■ **Description of the task**
Every record shown below is to be output exactly.

■ **Data provided**
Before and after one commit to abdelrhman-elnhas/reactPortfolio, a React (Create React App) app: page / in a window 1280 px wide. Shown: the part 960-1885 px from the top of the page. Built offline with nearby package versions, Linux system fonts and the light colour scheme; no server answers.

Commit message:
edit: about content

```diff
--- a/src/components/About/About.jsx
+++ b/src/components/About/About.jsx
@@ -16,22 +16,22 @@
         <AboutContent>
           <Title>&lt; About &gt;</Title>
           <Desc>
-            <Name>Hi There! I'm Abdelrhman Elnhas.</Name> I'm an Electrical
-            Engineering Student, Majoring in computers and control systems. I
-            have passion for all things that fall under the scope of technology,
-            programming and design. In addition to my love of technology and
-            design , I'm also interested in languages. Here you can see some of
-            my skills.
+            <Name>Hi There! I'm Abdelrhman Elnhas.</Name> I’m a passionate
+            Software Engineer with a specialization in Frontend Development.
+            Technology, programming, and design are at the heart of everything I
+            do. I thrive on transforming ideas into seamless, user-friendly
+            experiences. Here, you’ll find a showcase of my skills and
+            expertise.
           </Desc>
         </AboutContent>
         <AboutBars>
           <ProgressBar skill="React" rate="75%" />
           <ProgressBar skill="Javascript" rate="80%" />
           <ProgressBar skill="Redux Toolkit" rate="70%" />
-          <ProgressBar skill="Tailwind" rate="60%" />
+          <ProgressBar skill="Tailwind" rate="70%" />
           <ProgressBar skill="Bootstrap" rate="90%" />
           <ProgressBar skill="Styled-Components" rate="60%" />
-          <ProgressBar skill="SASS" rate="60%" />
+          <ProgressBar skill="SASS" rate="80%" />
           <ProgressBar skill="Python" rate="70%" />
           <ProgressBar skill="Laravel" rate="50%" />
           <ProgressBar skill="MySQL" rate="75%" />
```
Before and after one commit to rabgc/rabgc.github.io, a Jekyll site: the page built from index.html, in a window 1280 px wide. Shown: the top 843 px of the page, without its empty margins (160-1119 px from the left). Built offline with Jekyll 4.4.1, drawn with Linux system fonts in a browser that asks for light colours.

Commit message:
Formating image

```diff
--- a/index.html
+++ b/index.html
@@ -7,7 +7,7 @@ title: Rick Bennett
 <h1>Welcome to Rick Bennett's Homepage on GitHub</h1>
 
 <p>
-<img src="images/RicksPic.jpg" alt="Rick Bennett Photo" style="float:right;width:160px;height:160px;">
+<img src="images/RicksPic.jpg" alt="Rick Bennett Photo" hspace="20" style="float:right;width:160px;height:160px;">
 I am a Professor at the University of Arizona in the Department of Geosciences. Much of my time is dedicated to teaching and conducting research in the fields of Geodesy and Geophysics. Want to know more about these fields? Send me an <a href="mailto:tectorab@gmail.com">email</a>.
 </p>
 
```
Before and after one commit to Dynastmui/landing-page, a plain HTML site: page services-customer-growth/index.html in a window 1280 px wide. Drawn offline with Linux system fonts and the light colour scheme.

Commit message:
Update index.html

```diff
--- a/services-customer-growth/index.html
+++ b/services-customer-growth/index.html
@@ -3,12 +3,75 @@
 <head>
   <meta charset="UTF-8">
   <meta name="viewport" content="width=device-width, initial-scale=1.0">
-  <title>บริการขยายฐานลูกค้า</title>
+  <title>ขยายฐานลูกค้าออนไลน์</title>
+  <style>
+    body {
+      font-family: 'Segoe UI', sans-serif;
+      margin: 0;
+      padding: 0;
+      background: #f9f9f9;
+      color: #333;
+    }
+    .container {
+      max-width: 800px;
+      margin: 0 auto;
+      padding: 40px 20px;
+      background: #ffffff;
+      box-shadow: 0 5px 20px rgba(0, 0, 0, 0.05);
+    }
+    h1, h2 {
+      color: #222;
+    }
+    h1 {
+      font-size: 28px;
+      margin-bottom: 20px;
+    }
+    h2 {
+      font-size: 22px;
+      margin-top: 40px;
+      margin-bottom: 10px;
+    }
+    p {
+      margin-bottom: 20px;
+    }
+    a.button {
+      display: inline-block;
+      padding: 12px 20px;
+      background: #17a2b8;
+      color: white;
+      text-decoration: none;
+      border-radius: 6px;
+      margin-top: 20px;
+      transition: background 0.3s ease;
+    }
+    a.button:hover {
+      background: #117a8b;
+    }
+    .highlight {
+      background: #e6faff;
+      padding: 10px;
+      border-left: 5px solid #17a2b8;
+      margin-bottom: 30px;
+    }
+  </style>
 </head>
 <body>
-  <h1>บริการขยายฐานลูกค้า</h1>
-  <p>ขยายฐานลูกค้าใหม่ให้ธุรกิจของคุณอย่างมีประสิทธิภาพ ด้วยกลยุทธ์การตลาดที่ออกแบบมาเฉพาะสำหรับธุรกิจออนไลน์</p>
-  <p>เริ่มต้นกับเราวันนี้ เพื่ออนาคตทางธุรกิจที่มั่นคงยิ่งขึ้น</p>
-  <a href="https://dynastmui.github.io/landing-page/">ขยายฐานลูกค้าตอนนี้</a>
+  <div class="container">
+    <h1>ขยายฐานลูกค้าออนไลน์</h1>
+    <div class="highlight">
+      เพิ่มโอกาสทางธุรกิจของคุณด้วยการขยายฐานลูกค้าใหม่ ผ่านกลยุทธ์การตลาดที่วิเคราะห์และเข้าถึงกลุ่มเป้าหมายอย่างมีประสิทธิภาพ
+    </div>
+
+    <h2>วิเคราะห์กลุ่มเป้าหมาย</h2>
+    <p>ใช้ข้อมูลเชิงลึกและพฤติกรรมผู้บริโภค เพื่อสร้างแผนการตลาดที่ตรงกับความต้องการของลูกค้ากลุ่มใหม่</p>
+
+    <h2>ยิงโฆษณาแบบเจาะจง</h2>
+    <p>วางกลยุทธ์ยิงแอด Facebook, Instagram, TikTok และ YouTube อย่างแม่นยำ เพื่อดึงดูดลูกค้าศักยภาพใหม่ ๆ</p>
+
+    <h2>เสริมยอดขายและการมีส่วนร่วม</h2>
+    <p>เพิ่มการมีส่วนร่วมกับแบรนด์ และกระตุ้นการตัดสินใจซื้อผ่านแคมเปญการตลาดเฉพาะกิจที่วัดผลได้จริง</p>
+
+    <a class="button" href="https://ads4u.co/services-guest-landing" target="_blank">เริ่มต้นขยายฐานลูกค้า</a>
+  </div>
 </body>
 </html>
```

■ **Expected answer**
Before and after one commit to abdelrhman-elnhas/reactPortfolio, a React (Create React App) app: page / in a window 1280 px wide. Shown: the part 960-1885 px from the top of the page. Built offline with nearby package versions, Linux system fonts and the light colour scheme; no server answers.

Commit message:
edit: about content

```diff
--- a/src/components/About/About.jsx
+++ b/src/components/About/About.jsx
@@ -16,22 +16,22 @@
         <AboutContent>
           <Title>&lt; About &gt;</Title>
           <Desc>
-            <Name>Hi There! I'm Abdelrhman Elnhas.</Name> I'm an Electrical
-            Engineering Student, Majoring in computers and control systems. I
-            have passion for all things that fall under the scope of technology,
-            programming and design. In addition to my love of technology and
-            design , I'm also interested in languages. Here you can see some of
-            my skills.
+            <Name>Hi There! I'm Abdelrhman Elnhas.</Name> I’m a passionate
+            Software Engineer with a specialization in Frontend Development.
+            Technology, programming, and design are at the heart of everything I
+            do. I thrive on transforming ideas into seamless, user-friendly
+            experiences. Here, you’ll find a showcase of my skills and
+            expertise.
           </Desc>
         </AboutContent>
         <AboutBars>
           <ProgressBar skill="React" rate="75%" />
           <ProgressBar skill="Javascript" rate="80%" />
           <ProgressBar skill="Redux Toolkit" rate="70%" />
-          <ProgressBar skill="Tailwind" rate="60%" />
+          <ProgressBar skill="Tailwind" rate="70%" />
           <ProgressBar skill="Bootstrap" rate="90%" />
           <ProgressBar skill="Styled-Components" rate="60%" />
-          <ProgressBar skill="SASS" rate="60%" />
+          <ProgressBar skill="SASS" rate="80%" />
           <ProgressBar skill="Python" rate="70%" />
           <ProgressBar skill="Laravel" rate="50%" />
           <ProgressBar skill="MySQL" rate="75%" />
```
Before and after one commit to rabgc/rabgc.github.io, a Jekyll site: the page built from index.html, in a window 1280 px wide. Shown: the top 843 px of the page, without its empty margins (160-1119 px from the left). Built offline with Jekyll 4.4.1, drawn with Linux system fonts in a browser that asks for light colours.

Commit message:
Formating image

```diff
--- a/index.html
+++ b/index.html
@@ -7,7 +7,7 @@ title: Rick Bennett
 <h1>Welcome to Rick Bennett's Homepage on GitHub</h1>
 
 <p>
-<img src="images/RicksPic.jpg" alt="Rick Bennett Photo" style="float:right;width:160px;height:160px;">
+<img src="images/RicksPic.jpg" alt="Rick Bennett Photo" hspace="20" style="float:right;width:160px;height:160px;">
 I am a Professor at the University of Arizona in the Department of Geosciences. Much of my time is dedicated to teaching and conducting research in the fields of Geodesy and Geophysics. Want to know more about these fields? Send me an <a href="mailto:tectorab@gmail.com">email</a>.
 </p>
 
```
Before and after one commit to Dynastmui/landing-page, a plain HTML site: page services-customer-growth/index.html in a window 1280 px wide. Drawn offline with Linux system fonts and the light colour scheme.

Commit message:
Update index.html

```diff
--- a/services-customer-growth/index.html
+++ b/services-customer-growth/index.html
@@ -3,12 +3,75 @@
 <head>
   <meta charset="UTF-8">
   <meta name="viewport" content="width=device-width, initial-scale=1.0">
-  <title>บริการขยายฐานลูกค้า</title>
+  <title>ขยายฐานลูกค้าออนไลน์</title>
+  <style>
+    body {
+      font-family: 'Segoe UI', sans-serif;
+      margin: 0;
+      padding: 0;
+      background: #f9f9f9;
+      color: #333;
+    }
+    .container {
+      max-width: 800px;
+      margin: 0 auto;
+      padding: 40px 20px;
+      background: #ffffff;
+      box-shadow: 0 5px 20px rgba(0, 0, 0, 0.05);
+    }
+    h1, h2 {
+      color: #222;
+    }
+    h1 {
+      font-size: 28px;
+      margin-bottom: 20px;
+    }
+    h2 {
+      font-size: 22px;
+      margin-top: 40px;
+      margin-bottom: 10px;
+    }
+    p {
+      margin-bottom: 20px;
+    }
+    a.button {
+      display: inline-block;
+      padding: 12px 20px;
+      background: #17a2b8;
+      color: white;
+      text-decoration: none;
+      border-radius: 6px;
+      margin-top: 20px;
+      transition: background 0.3s ease;
+    }
+    a.button:hover {
+      background: #117a8b;
+    }
+    .highlight {
+      background: #e6faff;
+      padding: 10px;
+      border-left: 5px solid #17a2b8;
+      margin-bottom: 30px;
+    }
+  </style>
 </head>
 <body>
-  <h1>บริการขยายฐานลูกค้า</h1>
-  <p>ขยายฐานลูกค้าใหม่ให้ธุรกิจของคุณอย่างมีประสิทธิภาพ ด้วยกลยุทธ์การตลาดที่ออกแบบมาเฉพาะสำหรับธุรกิจออนไลน์</p>
-  <p>เริ่มต้นกับเราวันนี้ เพื่ออนาคตทางธุรกิจที่มั่นคงยิ่งขึ้น</p>
-  <a href="https://dynastmui.github.io/landing-page/">ขยายฐานลูกค้าตอนนี้</a>
+  <div class="container">
+    <h1>ขยายฐานลูกค้าออนไลน์</h1>
+    <div class="highlight">
+      เพิ่มโอกาสทางธุรกิจของคุณด้วยการขยายฐานลูกค้าใหม่ ผ่านกลยุทธ์การตลาดที่วิเคราะห์และเข้าถึงกลุ่มเป้าหมายอย่างมีประสิทธิภาพ
+    </div>
+
+    <h2>วิเคราะห์กลุ่มเป้าหมาย</h2>
+    <p>ใช้ข้อมูลเชิงลึกและพฤติกรรมผู้บริโภค เพื่อสร้างแผนการตลาดที่ตรงกับความต้องการของลูกค้ากลุ่มใหม่</p>
+
+    <h2>ยิงโฆษณาแบบเจาะจง</h2>
+    <p>วางกลยุทธ์ยิงแอด Facebook, Instagram, TikTok และ YouTube อย่างแม่นยำ เพื่อดึงดูดลูกค้าศักยภาพใหม่ ๆ</p>
+
+    <h2>เสริมยอดขายและการมีส่วนร่วม</h2>
+    <p>เพิ่มการมีส่วนร่วมกับแบรนด์ และกระตุ้นการตัดสินใจซื้อผ่านแคมเปญการตลาดเฉพาะกิจที่วัดผลได้จริง</p>
+
+    <a class="button" href="https://ads4u.co/services-guest-landing" target="_blank">เริ่มต้นขยายฐานลูกค้า</a>
+  </div>
 </body>
 </html>
```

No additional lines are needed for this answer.